Nephew of Robert Cowper, dancing master of Workington. (1854-1922). Originally working as a draper, he eventually gave up his job and became a full-time violinist at the Workington Opera House although at the same time taking pupils for music and dancing. After a while he became so well-known that he concentrated solely on dancing.
In the winter months (from the first week of September until just before Easter) Oliver taught each night of the week in a different town or village in Cumberland – Workington, Whitehaven, Wigton, Maryport and Cockermouth. Saturdays were reserved for private lessons. During the summer he went out into the surrounding villages (e.g. Bulgill, Aspatria and Bagerer). It seems that he normally traveled by train. He provided his own music for the classes, playing the fiddle.
Eventually Oliver’s wife and three sons, Harold, Parry and Roland Cowper assisted him with the classes. The classes were divided into two sessions, the first for children of school age from 5.30-7.30 and the second for adults from 8.00-10.30. Each series of classes ended with a “Grand Ball”. In the villages he also held “long night dances” for adults three times during the course of the summer. These would go on until 4.00 a.m. These were also held in the towns but with less frequency. In the towns Oliver insisted that his pupils wore white gloves, in the villages he tried to make the same stipulation but with little successful. He always taught etiquette however, and when a pupil wished to ask a lady to dance he had to say “May I have the pleasure of this dance?” and after the dance was over, take her back to her seat on his arm, bow to her, take two steps back and then turn and walk back to his seat.

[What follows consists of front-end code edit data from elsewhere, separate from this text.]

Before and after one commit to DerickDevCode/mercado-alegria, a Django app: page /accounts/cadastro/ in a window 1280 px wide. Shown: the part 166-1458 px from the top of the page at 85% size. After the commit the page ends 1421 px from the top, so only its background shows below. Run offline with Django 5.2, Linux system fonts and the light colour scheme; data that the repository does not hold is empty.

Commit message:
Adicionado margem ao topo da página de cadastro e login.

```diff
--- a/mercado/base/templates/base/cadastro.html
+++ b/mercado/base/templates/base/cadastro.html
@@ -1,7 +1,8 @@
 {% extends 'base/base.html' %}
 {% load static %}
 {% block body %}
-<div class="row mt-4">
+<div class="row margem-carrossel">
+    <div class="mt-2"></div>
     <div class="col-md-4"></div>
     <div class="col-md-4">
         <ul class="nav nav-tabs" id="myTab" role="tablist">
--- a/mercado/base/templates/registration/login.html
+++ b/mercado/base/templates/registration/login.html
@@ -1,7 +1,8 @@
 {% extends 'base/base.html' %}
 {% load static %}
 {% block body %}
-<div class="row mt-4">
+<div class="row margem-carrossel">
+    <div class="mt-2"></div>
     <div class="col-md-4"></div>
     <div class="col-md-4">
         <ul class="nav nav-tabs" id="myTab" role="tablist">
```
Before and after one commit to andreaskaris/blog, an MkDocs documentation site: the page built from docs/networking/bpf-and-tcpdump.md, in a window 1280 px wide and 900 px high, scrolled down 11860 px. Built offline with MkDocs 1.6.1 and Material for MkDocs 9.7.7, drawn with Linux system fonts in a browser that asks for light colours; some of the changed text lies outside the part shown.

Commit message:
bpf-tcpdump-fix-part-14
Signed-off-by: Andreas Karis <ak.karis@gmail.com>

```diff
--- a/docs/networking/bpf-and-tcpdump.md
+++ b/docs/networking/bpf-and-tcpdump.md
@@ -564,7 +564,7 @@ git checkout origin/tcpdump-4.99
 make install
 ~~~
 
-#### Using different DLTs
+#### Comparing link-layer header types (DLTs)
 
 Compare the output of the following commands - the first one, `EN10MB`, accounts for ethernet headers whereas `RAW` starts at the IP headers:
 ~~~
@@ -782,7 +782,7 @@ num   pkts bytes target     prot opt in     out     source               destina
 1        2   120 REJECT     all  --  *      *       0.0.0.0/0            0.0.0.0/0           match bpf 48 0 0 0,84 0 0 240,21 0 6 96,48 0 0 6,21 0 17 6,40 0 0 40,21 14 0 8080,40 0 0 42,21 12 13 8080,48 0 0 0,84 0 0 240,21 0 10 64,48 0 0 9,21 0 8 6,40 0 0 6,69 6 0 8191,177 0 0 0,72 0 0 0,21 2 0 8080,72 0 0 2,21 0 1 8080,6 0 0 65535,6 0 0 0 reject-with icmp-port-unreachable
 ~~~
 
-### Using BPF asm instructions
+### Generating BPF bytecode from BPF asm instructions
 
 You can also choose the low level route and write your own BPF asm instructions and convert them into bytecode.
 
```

At the children’s classes the boys and girls sat where they liked but usually they preferred to sit seperately. Oliver also had two special classes, one in Whitehaven and one in Workington for more well heeled clients. He also gave private tuition. Oliver Cowper’s children’s dances included the Skirt Dance, Fan Gavotte and the Tambourine Dance. He also arranged a big children’s dance display in Working ton once a year. As regards his repertoire generally, it is difficult to decide which items he learnt from his uncle Robert, which he composed himself and which he acquired locally.
When he began teaching full time he received several requests for lessons in step dancing, which he was unable to teach, knowing nothing of this himself. Realising that there was a demand for this form of dancing he sent his eldest son Harold Cowper to learn from Jack Robinson of Seaton, who was renowned as a very clever Cumberland step dancer (Cumberland step dancing being quite differerent from clog dancing). This would have been in about 1894. When Oliver was holding his children’s classes, those who wanted to learn step dancing went off into a separate room with Harold.
He is known to have taught the following social dances:
Circassian Circle – two versions
Sarabande – also known as the Spanish Waltz
Sir Roger de Coverley